▶ YOUR ASSIGNMENT: An exact copy of the data below is required; return it in full.

━━━━━ EXCERPTED RECORDS

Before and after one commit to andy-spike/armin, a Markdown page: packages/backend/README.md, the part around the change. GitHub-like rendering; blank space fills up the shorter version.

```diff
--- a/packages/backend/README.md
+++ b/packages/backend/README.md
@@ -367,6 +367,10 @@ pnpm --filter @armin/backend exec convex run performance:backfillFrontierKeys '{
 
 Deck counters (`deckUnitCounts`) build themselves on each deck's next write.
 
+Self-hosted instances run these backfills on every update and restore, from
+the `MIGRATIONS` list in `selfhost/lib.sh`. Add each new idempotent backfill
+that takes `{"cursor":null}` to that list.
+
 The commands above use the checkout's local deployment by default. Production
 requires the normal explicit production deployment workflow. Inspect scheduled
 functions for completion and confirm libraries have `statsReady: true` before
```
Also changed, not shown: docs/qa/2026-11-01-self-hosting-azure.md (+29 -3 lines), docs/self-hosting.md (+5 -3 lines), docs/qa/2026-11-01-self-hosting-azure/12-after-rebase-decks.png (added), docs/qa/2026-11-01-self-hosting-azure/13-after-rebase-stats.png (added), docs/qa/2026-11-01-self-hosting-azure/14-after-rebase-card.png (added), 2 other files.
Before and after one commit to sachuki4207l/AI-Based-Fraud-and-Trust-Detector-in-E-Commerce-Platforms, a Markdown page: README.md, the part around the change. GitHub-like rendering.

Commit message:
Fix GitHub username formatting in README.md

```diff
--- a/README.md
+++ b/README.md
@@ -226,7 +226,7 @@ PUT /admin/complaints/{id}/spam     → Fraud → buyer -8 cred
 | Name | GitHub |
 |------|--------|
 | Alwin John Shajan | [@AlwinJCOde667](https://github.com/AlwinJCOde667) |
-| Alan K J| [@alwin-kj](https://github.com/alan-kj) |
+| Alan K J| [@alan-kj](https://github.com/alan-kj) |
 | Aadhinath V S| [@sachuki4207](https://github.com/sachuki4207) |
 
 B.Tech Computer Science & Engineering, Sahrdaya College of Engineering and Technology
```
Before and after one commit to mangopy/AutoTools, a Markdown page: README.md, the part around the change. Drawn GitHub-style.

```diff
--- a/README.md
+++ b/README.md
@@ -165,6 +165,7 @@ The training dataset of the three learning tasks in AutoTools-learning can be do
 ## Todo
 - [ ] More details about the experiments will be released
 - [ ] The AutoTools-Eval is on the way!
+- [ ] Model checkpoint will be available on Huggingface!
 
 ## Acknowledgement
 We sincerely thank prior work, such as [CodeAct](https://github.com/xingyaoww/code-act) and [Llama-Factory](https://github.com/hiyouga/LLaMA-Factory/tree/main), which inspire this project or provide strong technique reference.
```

━━━━━━━━━━

▶ WRITTEN SOLUTION:
Before and after one commit to andy-spike/armin, a Markdown page: packages/backend/README.md, the part around the change. GitHub-like rendering; blank space fills up the shorter version.

```diff
--- a/packages/backend/README.md
+++ b/packages/backend/README.md
@@ -367,6 +367,10 @@ pnpm --filter @armin/backend exec convex run performance:backfillFrontierKeys '{
 
 Deck counters (`deckUnitCounts`) build themselves on each deck's next write.
 
+Self-hosted instances run these backfills on every update and restore, from
+the `MIGRATIONS` list in `selfhost/lib.sh`. Add each new idempotent backfill
+that takes `{"cursor":null}` to that list.
+
 The commands above use the checkout's local deployment by default. Production
 requires the normal explicit production deployment workflow. Inspect scheduled
 functions for completion and confirm libraries have `statsReady: true` before
```
Also changed, not shown: docs/qa/2026-11-01-self-hosting-azure.md (+29 -3 lines), docs/self-hosting.md (+5 -3 lines), docs/qa/2026-11-01-self-hosting-azure/12-after-rebase-decks.png (added), docs/qa/2026-11-01-self-hosting-azure/13-after-rebase-stats.png (added), docs/qa/2026-11-01-self-hosting-azure/14-after-rebase-card.png (added), 2 other files.
Before and after one commit to sachuki4207l/AI-Based-Fraud-and-Trust-Detector-in-E-Commerce-Platforms, a Markdown page: README.md, the part around the change. GitHub-like rendering.

Commit message:
Fix GitHub username formatting in README.md

```diff
--- a/README.md
+++ b/README.md
@@ -226,7 +226,7 @@ PUT /admin/complaints/{id}/spam     → Fraud → buyer -8 cred
 | Name | GitHub |
 |------|--------|
 | Alwin John Shajan | [@AlwinJCOde667](https://github.com/AlwinJCOde667) |
-| Alan K J| [@alwin-kj](https://github.com/alan-kj) |
+| Alan K J| [@alan-kj](https://github.com/alan-kj) |
 | Aadhinath V S| [@sachuki4207](https://github.com/sachuki4207) |
 
 B.Tech Computer Science & Engineering, Sahrdaya College of Engineering and Technology
```
Before and after one commit to mangopy/AutoTools, a Markdown page: README.md, the part around the change. Drawn GitHub-style.

```diff
--- a/README.md
+++ b/README.md
@@ -165,6 +165,7 @@ The training dataset of the three learning tasks in AutoTools-learning can be do
 ## Todo
 - [ ] More details about the experiments will be released
 - [ ] The AutoTools-Eval is on the way!
+- [ ] Model checkpoint will be available on Huggingface!
 
 ## Acknowledgement
 We sincerely thank prior work, such as [CodeAct](https://github.com/xingyaoww/code-act) and [Llama-Factory](https://github.com/hiyouga/LLaMA-Factory/tree/main), which inspire this project or provide strong technique reference.
```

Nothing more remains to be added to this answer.